EXTRACTED DATA:

▶

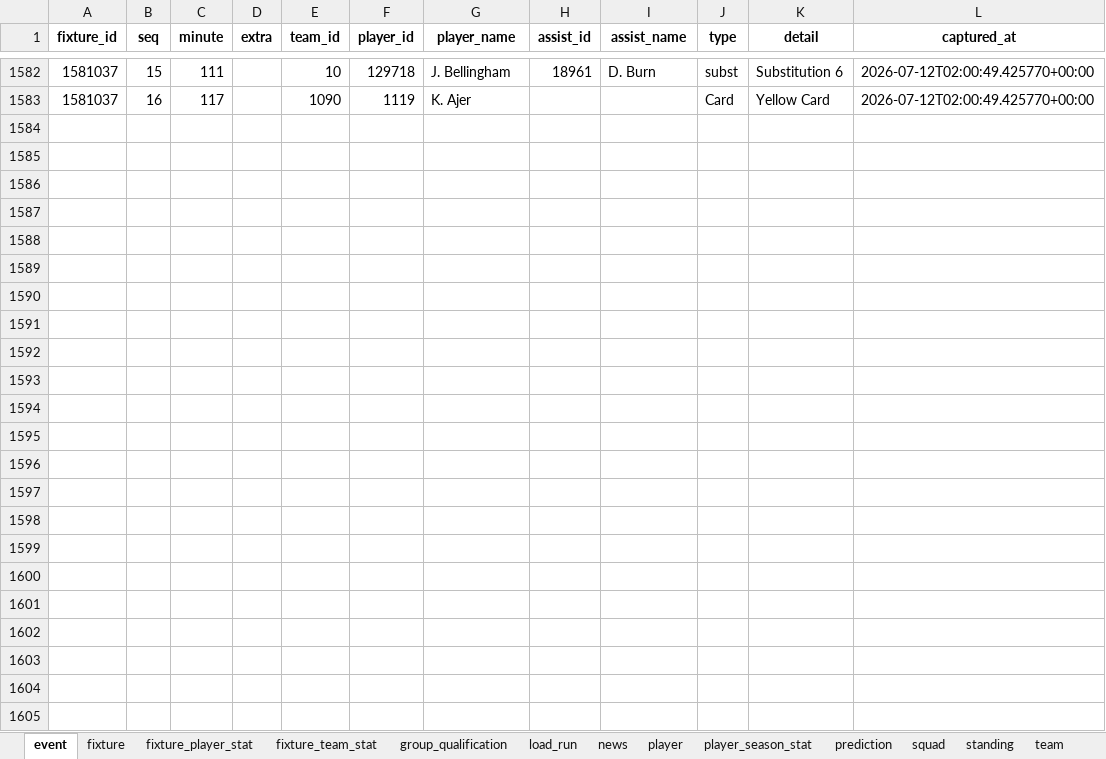
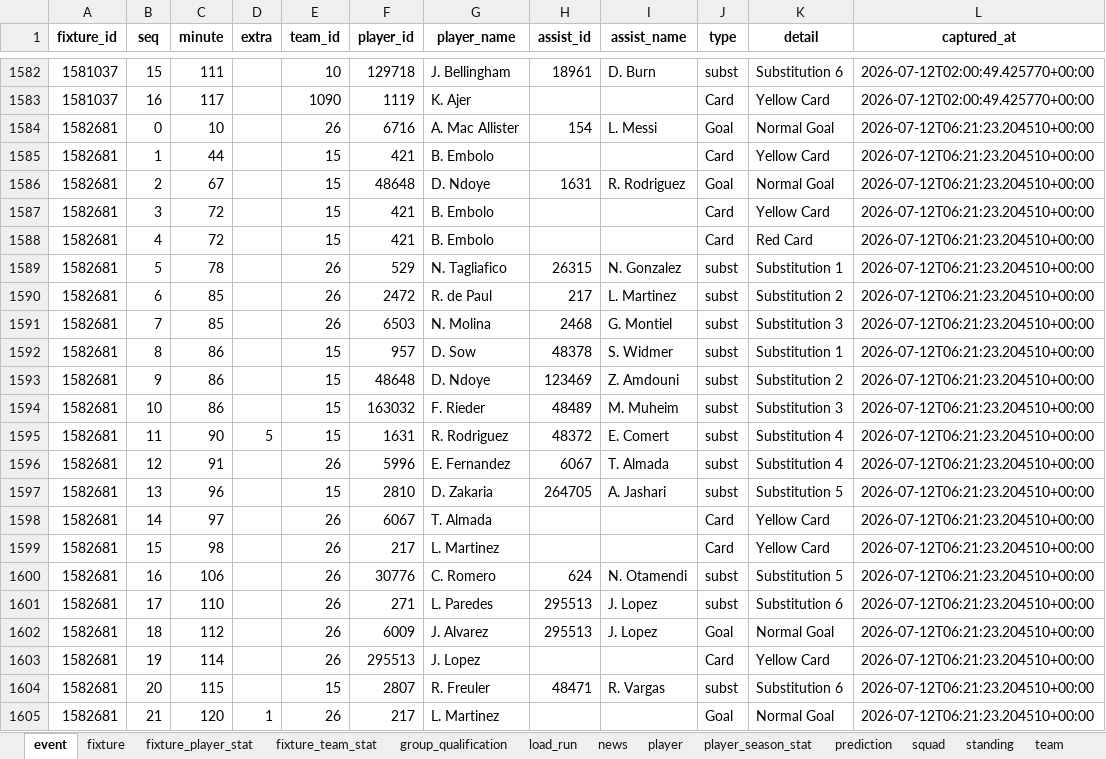
Before and after one commit to marc4data/world-cup-2026, an Excel workbook: reports/worldcup_tables.xlsx, sheet event, drawn as a sheet; only a part is shown, gaps mark what is left out; values as stored, in another font and other column widths than the file's, no borders; the diff names each change by its address in the sheet, - before the commit and + after, or states it on an @@ line.

```diff
--- a/reports/worldcup_tables.xlsx (sheet event)
+++ b/reports/worldcup_tables.xlsx (sheet event)
+row 1584: 1582681 | 0 | 10 |  | 26 | 6716 | A. Mac Allister | 154 | L. Messi | Goal | Normal Goal | 2026-07-12T06:21:23.204510+00:00
+row 1585: 1582681 | 1 | 44 |  | 15 | 421 | B. Embolo |  |  | Card | Yellow Card | 2026-07-12T06:21:23.204510+00:00
+row 1586: 1582681 | 2 | 67 |  | 15 | 48648 | D. Ndoye | 1631 | R. Rodriguez | Goal | Normal Goal | 2026-07-12T06:21:23.204510+00:00
+row 1587: 1582681 | 3 | 72 |  | 15 | 421 | B. Embolo |  |  | Card | Yellow Card | 2026-07-12T06:21:23.204510+00:00
+row 1588: 1582681 | 4 | 72 |  | 15 | 421 | B. Embolo |  |  | Card | Red Card | 2026-07-12T06:21:23.204510+00:00
+row 1589: 1582681 | 5 | 78 |  | 26 | 529 | N. Tagliafico | 26315 | N. Gonzalez | subst | Substitution 1 | 2026-07-12T06:21:23.204510+00:00
+row 1590: 1582681 | 6 | 85 |  | 26 | 2472 | R. de Paul | 217 | L. Martinez | subst | Substitution 2 | 2026-07-12T06:21:23.204510+00:00
+row 1591: 1582681 | 7 | 85 |  | 26 | 6503 | N. Molina | 2468 | G. Montiel | subst | Substitution 3 | 2026-07-12T06:21:23.204510+00:00
+row 1592: 1582681 | 8 | 86 |  | 15 | 957 | D. Sow | 48378 | S. Widmer | subst | Substitution 1 | 2026-07-12T06:21:23.204510+00:00
+row 1593: 1582681 | 9 | 86 |  | 15 | 48648 | D. Ndoye | 123469 | Z. Amdouni | subst | Substitution 2 | 2026-07-12T06:21:23.204510+00:00
+row 1594: 1582681 | 10 | 86 |  | 15 | 163032 | F. Rieder | 48489 | M. Muheim | subst | Substitution 3 | 2026-07-12T06:21:23.204510+00:00
+row 1595: 1582681 | 11 | 90 | 5 | 15 | 1631 | R. Rodriguez | 48372 | E. Comert | subst | Substitution 4 | 2026-07-12T06:21:23.204510+00:00
+row 1596: 1582681 | 12 | 91 |  | 26 | 5996 | E. Fernandez | 6067 | T. Almada | subst | Substitution 4 | 2026-07-12T06:21:23.204510+00:00
+row 1597: 1582681 | 13 | 96 |  | 15 | 2810 | D. Zakaria | 264705 | A. Jashari | subst | Substitution 5 | 2026-07-12T06:21:23.204510+00:00
+row 1598: 1582681 | 14 | 97 |  | 26 | 6067 | T. Almada |  |  | Card | Yellow Card | 2026-07-12T06:21:23.204510+00:00
+row 1599: 1582681 | 15 | 98 |  | 26 | 217 | L. Martinez |  |  | Card | Yellow Card | 2026-07-12T06:21:23.204510+00:00
+row 1600: 1582681 | 16 | 106 |  | 26 | 30776 | C. Romero | 624 | N. Otamendi | subst | Substitution 5 | 2026-07-12T06:21:23.204510+00:00
+row 1601: 1582681 | 17 | 110 |  | 26 | 271 | L. Paredes | 295513 | J. Lopez | subst | Substitution 6 | 2026-07-12T06:21:23.204510+00:00
+row 1602: 1582681 | 18 | 112 |  | 26 | 6009 | J. Alvarez | 295513 | J. Lopez | Goal | Normal Goal | 2026-07-12T06:21:23.204510+00:00
+row 1603: 1582681 | 19 | 114 |  | 26 | 295513 | J. Lopez |  |  | Card | Yellow Card | 2026-07-12T06:21:23.204510+00:00
+row 1604: 1582681 | 20 | 115 |  | 15 | 2807 | R. Freuler | 48471 | R. Vargas | subst | Substitution 6 | 2026-07-12T06:21:23.204510+00:00
+row 1605: 1582681 | 21 | 120 | 1 | 26 | 217 | L. Martinez |  |  | Goal | Normal Goal | 2026-07-12T06:21:23.204510+00:00
```
Also changed, not shown: sheet player_season_stat, sheet fixture_player_stat, sheet player, sheet group_qualification, sheet fixture_team_stat, sheet weather_forecast, 4 more sheets, 7 other files.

◀

WHAT YOU HAVE TO DO: From the first record to the last, retype everything exactly except the images.

PROBLEM SOLUTION:
Before and after one commit to marc4data/world-cup-2026, an Excel workbook: reports/worldcup_tables.xlsx, sheet event, drawn as a sheet; only a part is shown, gaps mark what is left out; values as stored, in another font and other column widths than the file's, no borders; the diff names each change by its address in the sheet, - before the commit and + after, or states it on an @@ line.

```diff
--- a/reports/worldcup_tables.xlsx (sheet event)
+++ b/reports/worldcup_tables.xlsx (sheet event)
+row 1584: 1582681 | 0 | 10 |  | 26 | 6716 | A. Mac Allister | 154 | L. Messi | Goal | Normal Goal | 2026-07-12T06:21:23.204510+00:00
+row 1585: 1582681 | 1 | 44 |  | 15 | 421 | B. Embolo |  |  | Card | Yellow Card | 2026-07-12T06:21:23.204510+00:00
+row 1586: 1582681 | 2 | 67 |  | 15 | 48648 | D. Ndoye | 1631 | R. Rodriguez | Goal | Normal Goal | 2026-07-12T06:21:23.204510+00:00
+row 1587: 1582681 | 3 | 72 |  | 15 | 421 | B. Embolo |  |  | Card | Yellow Card | 2026-07-12T06:21:23.204510+00:00
+row 1588: 1582681 | 4 | 72 |  | 15 | 421 | B. Embolo |  |  | Card | Red Card | 2026-07-12T06:21:23.204510+00:00
+row 1589: 1582681 | 5 | 78 |  | 26 | 529 | N. Tagliafico | 26315 | N. Gonzalez | subst | Substitution 1 | 2026-07-12T06:21:23.204510+00:00
+row 1590: 1582681 | 6 | 85 |  | 26 | 2472 | R. de Paul | 217 | L. Martinez | subst | Substitution 2 | 2026-07-12T06:21:23.204510+00:00
+row 1591: 1582681 | 7 | 85 |  | 26 | 6503 | N. Molina | 2468 | G. Montiel | subst | Substitution 3 | 2026-07-12T06:21:23.204510+00:00
+row 1592: 1582681 | 8 | 86 |  | 15 | 957 | D. Sow | 48378 | S. Widmer | subst | Substitution 1 | 2026-07-12T06:21:23.204510+00:00
+row 1593: 1582681 | 9 | 86 |  | 15 | 48648 | D. Ndoye | 123469 | Z. Amdouni | subst | Substitution 2 | 2026-07-12T06:21:23.204510+00:00
+row 1594: 1582681 | 10 | 86 |  | 15 | 163032 | F. Rieder | 48489 | M. Muheim | subst | Substitution 3 | 2026-07-12T06:21:23.204510+00:00
+row 1595: 1582681 | 11 | 90 | 5 | 15 | 1631 | R. Rodriguez | 48372 | E. Comert | subst | Substitution 4 | 2026-07-12T06:21:23.204510+00:00
+row 1596: 1582681 | 12 | 91 |  | 26 | 5996 | E. Fernandez | 6067 | T. Almada | subst | Substitution 4 | 2026-07-12T06:21:23.204510+00:00
+row 1597: 1582681 | 13 | 96 |  | 15 | 2810 | D. Zakaria | 264705 | A. Jashari | subst | Substitution 5 | 2026-07-12T06:21:23.204510+00:00
+row 1598: 1582681 | 14 | 97 |  | 26 | 6067 | T. Almada |  |  | Card | Yellow Card | 2026-07-12T06:21:23.204510+00:00
+row 1599: 1582681 | 15 | 98 |  | 26 | 217 | L. Martinez |  |  | Card | Yellow Card | 2026-07-12T06:21:23.204510+00:00
+row 1600: 1582681 | 16 | 106 |  | 26 | 30776 | C. Romero | 624 | N. Otamendi | subst | Substitution 5 | 2026-07-12T06:21:23.204510+00:00
+row 1601: 1582681 | 17 | 110 |  | 26 | 271 | L. Paredes | 295513 | J. Lopez | subst | Substitution 6 | 2026-07-12T06:21:23.204510+00:00
+row 1602: 1582681 | 18 | 112 |  | 26 | 6009 | J. Alvarez | 295513 | J. Lopez | Goal | Normal Goal | 2026-07-12T06:21:23.204510+00:00
+row 1603: 1582681 | 19 | 114 |  | 26 | 295513 | J. Lopez |  |  | Card | Yellow Card | 2026-07-12T06:21:23.204510+00:00
+row 1604: 1582681 | 20 | 115 |  | 15 | 2807 | R. Freuler | 48471 | R. Vargas | subst | Substitution 6 | 2026-07-12T06:21:23.204510+00:00
+row 1605: 1582681 | 21 | 120 | 1 | 26 | 217 | L. Martinez |  |  | Goal | Normal Goal | 2026-07-12T06:21:23.204510+00:00
```
Also changed, not shown: sheet player_season_stat, sheet fixture_player_stat, sheet player, sheet group_qualification, sheet fixture_team_stat, sheet weather_forecast, 4 more sheets, 7 other files.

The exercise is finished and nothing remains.